Could you copy out all the lines in the material below where the word "Gachibowli" occurs?

::: Data to use :::

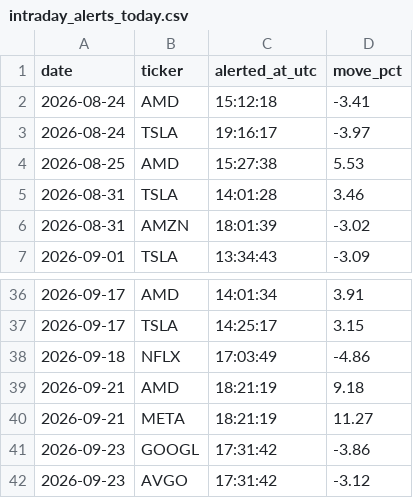
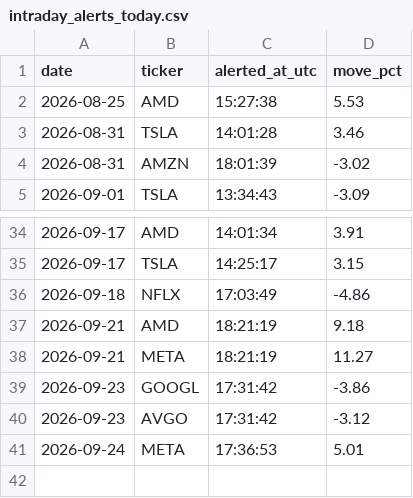
Before and after one commit to StockMagicBall/stock-screener, a CSV file: intraday_alerts_today.csv, drawn as a sheet; only a part is shown, gaps mark what is left out; removed rows and columns are numbered as before the commit, all else as after; the diff names each change by its address in the sheet, - before the commit and + after, or states it on an @@ line.

```diff
--- a/intraday_alerts_today.csv
+++ b/intraday_alerts_today.csv
-row 2: 2026-08-24 | AMD | 15:12:18 | -3.41
-row 3: 2026-08-24 | TSLA | 19:16:17 | -3.97
+row 41: 2026-09-24 | META | 17:36:53 | 5.01
```
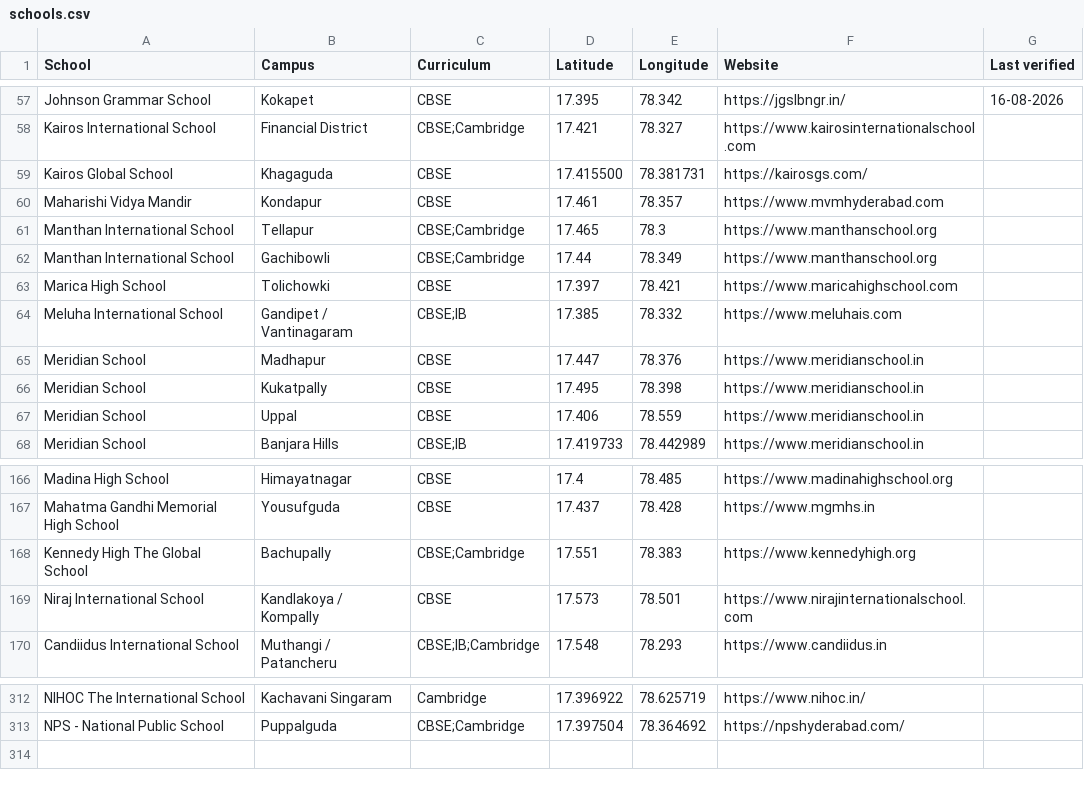
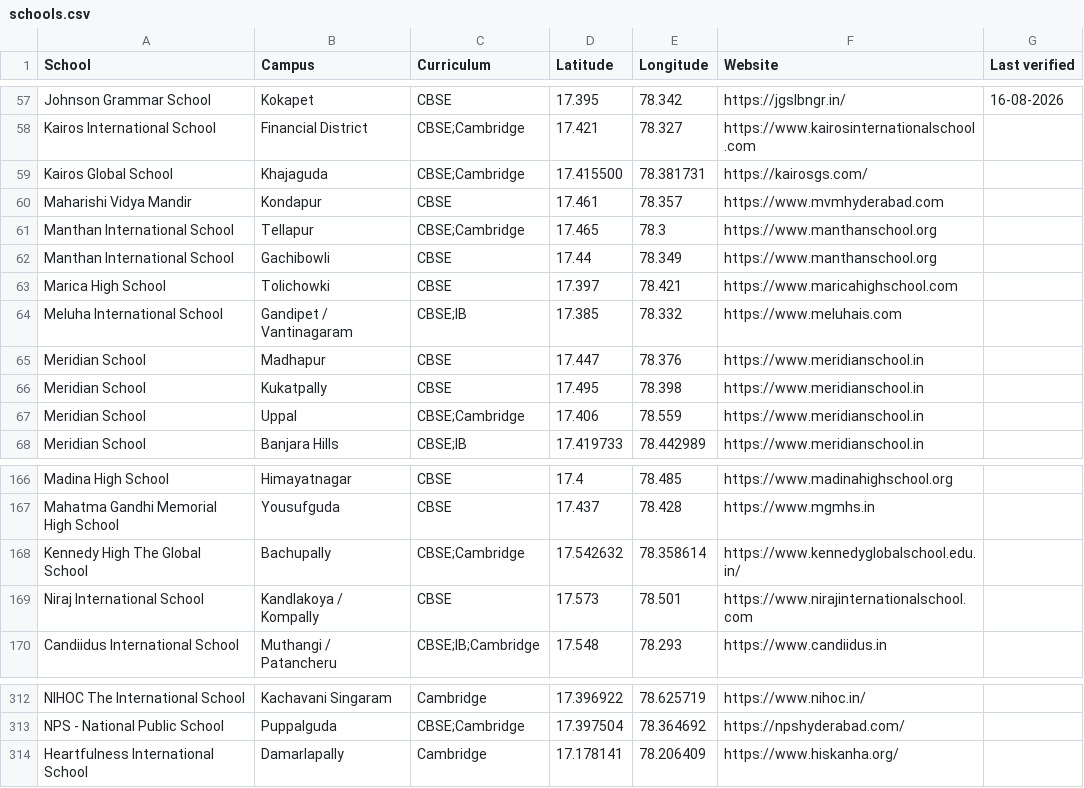
Before and after one commit to mvark/mvark.github.io, a CSV file: web/data/schools.csv, drawn as a sheet; only a part is shown, gaps mark what is left out.

Commit message:
Update schools.csv

```diff
--- a/web/data/schools.csv
+++ b/web/data/schools.csv
@@ -58,6 +58,6 @@ Johnson Grammar School,Kokapet,CBSE,17.395,78.342,https://jgslbngr.in/,16-08-202
 Kairos International School,Financial District,CBSE;Cambridge,17.421,78.327,https://www.kairosinternationalschool.com,
-Kairos Global School,Khagaguda,CBSE,17.415500, 78.381731,https://kairosgs.com/,
+Kairos Global School,Khajaguda,CBSE;Cambridge,17.415500, 78.381731,https://kairosgs.com/,
 Maharishi Vidya Mandir,Kondapur,CBSE,17.461,78.357,https://www.mvmhyderabad.com,
 Manthan International School,Tellapur,CBSE;Cambridge,17.465,78.3,https://www.manthanschool.org,
-Manthan International School,Gachibowli,CBSE;Cambridge,17.44,78.349,https://www.manthanschool.org,
+Manthan International School,Gachibowli,CBSE,17.44,78.349,https://www.manthanschool.org,
 Marica High School,Tolichowki,CBSE,17.397,78.421,https://www.maricahighschool.com,
@@ -66,3 +66,3 @@ Meridian School,Madhapur,CBSE,17.447,78.376,https://www.meridianschool.in,
 Meridian School,Kukatpally,CBSE,17.495,78.398,https://www.meridianschool.in,
-Meridian School,Uppal,CBSE,17.406,78.559,https://www.meridianschool.in,
+Meridian School,Uppal,CBSE;Cambridge,17.406,78.559,https://www.meridianschool.in,
 Meridian School,Banjara Hills,CBSE;IB,17.419733, 78.442989,https://www.meridianschool.in,
@@ -167,3 +167,3 @@ Madina High School,Himayatnagar,CBSE,17.4,78.485,https://www.madinahighschool.or
 Mahatma Gandhi Memorial High School,Yousufguda,CBSE,17.437,78.428,https://www.mgmhs.in,
-Kennedy High The Global School,Bachupally,CBSE;Cambridge,17.551,78.383,https://www.kennedyhigh.org,
+Kennedy High The Global School,Bachupally,CBSE;Cambridge,17.542632, 78.358614,https://www.kennedyglobalschool.edu.in/,
 Niraj International School,Kandlakoya / Kompally,CBSE,17.573,78.501,https://www.nirajinternationalschool.com,
@@ -313 +313,2 @@ NIHOC The International School,Kachavani Singaram,Cambridge,17.396922, 78.625719
 NPS - National Public School, Puppalguda,CBSE;Cambridge, 17.397504, 78.364692,https://npshyderabad.com/,
+Heartfulness International School, Damarlapally,Cambridge,17.178141, 78.206409, https://www.hiskanha.org/,
```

:::

### Task response
-Manthan International School,Gachibowli,CBSE;Cambridge,17.44,78.349,https://www.manthanschool.org,
+Manthan International School,Gachibowli,CBSE,17.44,78.349,https://www.manthanschool.org,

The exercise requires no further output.